Wretched Strangers aims, as a company, to give a voice to foreigners living in the United Kingdom through theatre productions that both address themes of immigration and exile and that are performed by non-native English speakers.
Our inspiration and the name of our company comes from The Book of Sir Thomas More, the plea for tolerance towards immigrants, written by William Shakespeare.
Grant them removed, and grant that this your noise
Hath chid down all the majesty of England;
Imagine that you see the wretched strangers,
Their babies at their backs and their poor luggage,
Plodding to the ports and coasts for transportation,
And that you sit as kings in your desires,
Authority quite silent by your brawl,
And you in ruff of your opinions clothed;
What had you got? I’ll tell you: you had taught
How insolence and strong hand should prevail,
How order should be quelled; and by this pattern
Not one of you should live an aged man,
For other ruffians, as their fancies wrought,
With self same hand, self reasons, and self right,
Would shark on you, and men like ravenous fishes
Would feed on one another
Say now the king
Should so much come too short of your great trespass
As but to banish you, whether would you go?
What country, by the nature of your error,
Should give you harbour? go you to France or Flanders,
To any German province, to Spain or Portugal,
Nay, any where that not adheres to England,
Why, you must needs be strangers: would you be pleased
To find a nation of such barbarous temper,
That, breaking out in hideous violence,
Would not afford you an abode on earth,
Whet their detested knives against your throats,
Spurn you like dogs, and like as if that God
Owed not nor made not you, nor that the claimants
Were not all appropriate to your comforts,
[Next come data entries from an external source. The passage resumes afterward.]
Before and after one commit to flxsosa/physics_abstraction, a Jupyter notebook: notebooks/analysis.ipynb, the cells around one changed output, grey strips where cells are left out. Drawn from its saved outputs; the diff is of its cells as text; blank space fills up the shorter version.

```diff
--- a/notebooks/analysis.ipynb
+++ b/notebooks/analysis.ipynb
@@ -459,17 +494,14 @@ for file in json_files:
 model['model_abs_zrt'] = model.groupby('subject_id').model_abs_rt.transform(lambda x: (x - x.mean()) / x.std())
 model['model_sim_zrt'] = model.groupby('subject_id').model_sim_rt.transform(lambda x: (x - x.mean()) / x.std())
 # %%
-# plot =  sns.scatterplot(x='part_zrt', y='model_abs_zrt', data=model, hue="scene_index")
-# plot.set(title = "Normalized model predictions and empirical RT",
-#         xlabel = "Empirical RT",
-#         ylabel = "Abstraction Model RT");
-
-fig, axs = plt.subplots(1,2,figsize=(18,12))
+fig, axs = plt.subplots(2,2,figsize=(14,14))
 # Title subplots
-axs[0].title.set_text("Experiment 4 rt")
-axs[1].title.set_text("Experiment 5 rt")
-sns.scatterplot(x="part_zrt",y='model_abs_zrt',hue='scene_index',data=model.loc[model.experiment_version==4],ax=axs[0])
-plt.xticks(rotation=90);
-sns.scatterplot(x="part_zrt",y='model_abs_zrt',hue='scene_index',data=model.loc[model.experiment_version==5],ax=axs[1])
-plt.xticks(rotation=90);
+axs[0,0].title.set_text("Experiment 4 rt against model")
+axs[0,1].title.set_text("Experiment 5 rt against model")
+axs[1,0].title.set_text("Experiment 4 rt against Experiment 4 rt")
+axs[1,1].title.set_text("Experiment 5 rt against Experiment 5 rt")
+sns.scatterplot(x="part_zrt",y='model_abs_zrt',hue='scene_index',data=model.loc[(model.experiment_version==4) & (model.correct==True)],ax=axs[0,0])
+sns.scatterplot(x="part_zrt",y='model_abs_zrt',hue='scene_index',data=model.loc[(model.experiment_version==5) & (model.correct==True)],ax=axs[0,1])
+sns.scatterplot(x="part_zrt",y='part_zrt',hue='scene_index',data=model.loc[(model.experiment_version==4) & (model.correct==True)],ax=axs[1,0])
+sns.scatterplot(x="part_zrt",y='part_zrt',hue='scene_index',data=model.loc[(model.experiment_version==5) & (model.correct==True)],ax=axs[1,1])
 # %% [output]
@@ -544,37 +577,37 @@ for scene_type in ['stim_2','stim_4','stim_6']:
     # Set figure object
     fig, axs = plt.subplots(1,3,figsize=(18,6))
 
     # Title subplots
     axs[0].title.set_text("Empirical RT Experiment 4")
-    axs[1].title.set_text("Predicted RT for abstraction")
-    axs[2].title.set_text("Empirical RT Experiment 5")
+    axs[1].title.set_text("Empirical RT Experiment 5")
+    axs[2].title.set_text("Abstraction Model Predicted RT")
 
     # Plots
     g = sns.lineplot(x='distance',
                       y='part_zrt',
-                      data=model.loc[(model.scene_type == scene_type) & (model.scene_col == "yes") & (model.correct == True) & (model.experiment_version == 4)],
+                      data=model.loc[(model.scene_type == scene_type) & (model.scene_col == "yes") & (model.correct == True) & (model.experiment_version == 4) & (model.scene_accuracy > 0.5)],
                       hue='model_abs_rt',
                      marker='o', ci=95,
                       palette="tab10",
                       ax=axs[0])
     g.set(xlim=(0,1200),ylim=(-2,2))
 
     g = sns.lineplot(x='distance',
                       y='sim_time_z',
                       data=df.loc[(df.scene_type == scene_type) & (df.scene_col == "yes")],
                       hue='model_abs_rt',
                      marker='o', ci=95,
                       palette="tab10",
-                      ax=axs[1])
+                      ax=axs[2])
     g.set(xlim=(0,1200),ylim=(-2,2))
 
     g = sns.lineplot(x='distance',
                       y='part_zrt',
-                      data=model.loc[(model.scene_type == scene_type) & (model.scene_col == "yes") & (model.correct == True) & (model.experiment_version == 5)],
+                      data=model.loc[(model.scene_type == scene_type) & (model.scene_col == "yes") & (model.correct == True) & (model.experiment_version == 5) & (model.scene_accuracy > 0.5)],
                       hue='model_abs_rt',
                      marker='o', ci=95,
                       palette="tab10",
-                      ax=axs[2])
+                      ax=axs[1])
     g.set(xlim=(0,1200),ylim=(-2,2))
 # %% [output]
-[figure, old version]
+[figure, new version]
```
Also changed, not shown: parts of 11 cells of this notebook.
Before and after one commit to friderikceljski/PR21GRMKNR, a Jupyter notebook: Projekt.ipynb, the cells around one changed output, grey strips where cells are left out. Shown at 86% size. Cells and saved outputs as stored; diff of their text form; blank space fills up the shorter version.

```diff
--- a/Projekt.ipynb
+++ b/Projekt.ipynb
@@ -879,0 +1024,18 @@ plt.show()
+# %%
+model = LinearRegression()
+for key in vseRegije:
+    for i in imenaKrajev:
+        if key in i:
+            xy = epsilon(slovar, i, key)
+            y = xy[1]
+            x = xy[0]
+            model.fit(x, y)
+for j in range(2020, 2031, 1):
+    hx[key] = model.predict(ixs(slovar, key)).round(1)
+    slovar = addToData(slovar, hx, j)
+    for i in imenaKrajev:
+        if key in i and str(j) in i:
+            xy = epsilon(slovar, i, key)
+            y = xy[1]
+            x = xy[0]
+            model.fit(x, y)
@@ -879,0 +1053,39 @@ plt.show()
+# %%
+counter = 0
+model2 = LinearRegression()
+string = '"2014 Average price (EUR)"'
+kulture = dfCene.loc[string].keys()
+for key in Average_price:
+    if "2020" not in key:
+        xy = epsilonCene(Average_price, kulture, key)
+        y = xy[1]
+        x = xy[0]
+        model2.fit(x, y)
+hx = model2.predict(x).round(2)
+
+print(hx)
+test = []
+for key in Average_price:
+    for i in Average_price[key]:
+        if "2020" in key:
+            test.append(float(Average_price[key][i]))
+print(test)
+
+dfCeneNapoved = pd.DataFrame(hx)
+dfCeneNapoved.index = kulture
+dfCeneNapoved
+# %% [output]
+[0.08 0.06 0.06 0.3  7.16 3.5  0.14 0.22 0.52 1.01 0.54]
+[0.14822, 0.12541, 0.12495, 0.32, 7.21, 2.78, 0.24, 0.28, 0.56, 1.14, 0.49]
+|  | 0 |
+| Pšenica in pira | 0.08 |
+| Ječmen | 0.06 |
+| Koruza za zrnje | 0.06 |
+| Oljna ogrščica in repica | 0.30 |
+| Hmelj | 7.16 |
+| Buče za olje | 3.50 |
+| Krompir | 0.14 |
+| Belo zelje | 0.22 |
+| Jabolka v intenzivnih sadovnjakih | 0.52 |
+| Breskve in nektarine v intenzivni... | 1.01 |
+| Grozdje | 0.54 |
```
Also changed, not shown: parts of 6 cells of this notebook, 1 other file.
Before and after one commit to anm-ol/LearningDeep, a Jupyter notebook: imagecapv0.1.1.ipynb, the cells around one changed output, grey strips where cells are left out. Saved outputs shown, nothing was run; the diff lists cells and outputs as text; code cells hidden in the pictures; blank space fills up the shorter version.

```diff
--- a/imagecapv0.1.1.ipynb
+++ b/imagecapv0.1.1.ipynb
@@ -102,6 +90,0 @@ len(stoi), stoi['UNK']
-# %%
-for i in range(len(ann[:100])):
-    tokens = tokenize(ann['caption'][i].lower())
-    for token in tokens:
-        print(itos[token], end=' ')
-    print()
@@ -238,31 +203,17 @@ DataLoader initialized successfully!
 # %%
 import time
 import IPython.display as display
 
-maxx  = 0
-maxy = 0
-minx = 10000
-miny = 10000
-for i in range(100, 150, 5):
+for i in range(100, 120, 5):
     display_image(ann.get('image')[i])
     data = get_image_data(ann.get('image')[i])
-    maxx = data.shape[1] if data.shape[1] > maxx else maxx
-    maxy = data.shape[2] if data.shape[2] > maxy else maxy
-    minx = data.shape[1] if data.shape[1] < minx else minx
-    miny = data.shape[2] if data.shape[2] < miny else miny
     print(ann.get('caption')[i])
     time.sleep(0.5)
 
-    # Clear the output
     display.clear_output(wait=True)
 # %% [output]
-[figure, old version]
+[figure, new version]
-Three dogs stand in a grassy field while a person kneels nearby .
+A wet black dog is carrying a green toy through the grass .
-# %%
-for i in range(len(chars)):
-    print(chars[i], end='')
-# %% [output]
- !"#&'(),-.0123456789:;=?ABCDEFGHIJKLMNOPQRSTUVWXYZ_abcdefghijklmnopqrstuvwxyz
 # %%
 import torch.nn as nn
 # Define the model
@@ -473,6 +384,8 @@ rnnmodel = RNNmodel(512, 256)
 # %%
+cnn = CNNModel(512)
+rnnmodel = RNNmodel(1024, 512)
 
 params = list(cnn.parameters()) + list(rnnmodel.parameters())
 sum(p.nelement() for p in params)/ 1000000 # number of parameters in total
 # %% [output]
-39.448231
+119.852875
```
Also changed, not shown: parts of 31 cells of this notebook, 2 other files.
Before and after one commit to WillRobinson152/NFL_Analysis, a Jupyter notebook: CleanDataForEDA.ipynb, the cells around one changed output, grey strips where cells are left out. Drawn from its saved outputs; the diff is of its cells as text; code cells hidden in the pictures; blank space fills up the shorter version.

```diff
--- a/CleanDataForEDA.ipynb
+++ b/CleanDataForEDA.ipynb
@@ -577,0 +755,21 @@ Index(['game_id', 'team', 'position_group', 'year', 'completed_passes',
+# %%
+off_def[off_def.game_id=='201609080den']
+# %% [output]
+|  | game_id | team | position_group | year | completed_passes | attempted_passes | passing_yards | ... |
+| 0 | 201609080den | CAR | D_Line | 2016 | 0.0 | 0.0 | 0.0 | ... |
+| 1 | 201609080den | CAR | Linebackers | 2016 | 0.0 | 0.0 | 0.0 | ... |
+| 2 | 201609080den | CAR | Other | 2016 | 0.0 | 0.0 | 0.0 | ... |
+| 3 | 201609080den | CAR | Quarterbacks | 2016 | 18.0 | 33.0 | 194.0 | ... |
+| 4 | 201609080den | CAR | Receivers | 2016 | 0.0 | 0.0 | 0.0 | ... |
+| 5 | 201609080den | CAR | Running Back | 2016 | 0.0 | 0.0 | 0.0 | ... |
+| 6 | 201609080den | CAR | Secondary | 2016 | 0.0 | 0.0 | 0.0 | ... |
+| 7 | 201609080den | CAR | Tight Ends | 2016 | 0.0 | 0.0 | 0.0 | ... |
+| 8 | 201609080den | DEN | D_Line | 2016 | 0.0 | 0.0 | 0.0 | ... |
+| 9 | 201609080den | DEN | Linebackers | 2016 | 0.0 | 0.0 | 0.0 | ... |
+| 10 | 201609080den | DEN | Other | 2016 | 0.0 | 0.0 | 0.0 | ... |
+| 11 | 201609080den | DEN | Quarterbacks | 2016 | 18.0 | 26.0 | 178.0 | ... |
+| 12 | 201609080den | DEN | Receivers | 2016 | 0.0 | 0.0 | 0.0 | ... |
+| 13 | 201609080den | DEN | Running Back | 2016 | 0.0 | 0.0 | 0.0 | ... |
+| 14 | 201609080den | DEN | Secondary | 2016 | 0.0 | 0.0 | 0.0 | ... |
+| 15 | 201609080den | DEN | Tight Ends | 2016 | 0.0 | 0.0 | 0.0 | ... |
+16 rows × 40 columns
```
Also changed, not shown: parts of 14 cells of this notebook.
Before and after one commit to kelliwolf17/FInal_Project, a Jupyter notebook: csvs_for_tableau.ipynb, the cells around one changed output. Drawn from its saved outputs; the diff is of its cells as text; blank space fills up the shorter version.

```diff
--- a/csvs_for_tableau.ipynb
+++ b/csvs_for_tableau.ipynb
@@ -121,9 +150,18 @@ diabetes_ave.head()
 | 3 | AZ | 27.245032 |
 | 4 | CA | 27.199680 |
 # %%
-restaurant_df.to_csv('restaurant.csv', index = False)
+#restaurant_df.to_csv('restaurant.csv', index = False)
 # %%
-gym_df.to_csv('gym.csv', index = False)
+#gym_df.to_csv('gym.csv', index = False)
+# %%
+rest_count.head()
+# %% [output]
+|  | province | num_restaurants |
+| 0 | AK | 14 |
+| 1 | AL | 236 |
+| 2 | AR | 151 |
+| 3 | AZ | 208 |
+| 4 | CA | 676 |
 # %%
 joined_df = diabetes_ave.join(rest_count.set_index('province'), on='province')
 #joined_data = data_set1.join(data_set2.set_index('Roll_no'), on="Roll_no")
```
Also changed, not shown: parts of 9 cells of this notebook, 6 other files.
But chartered unto them, what would you think
To be thus used? this is the strangers case;
And this your mountainish inhumanity.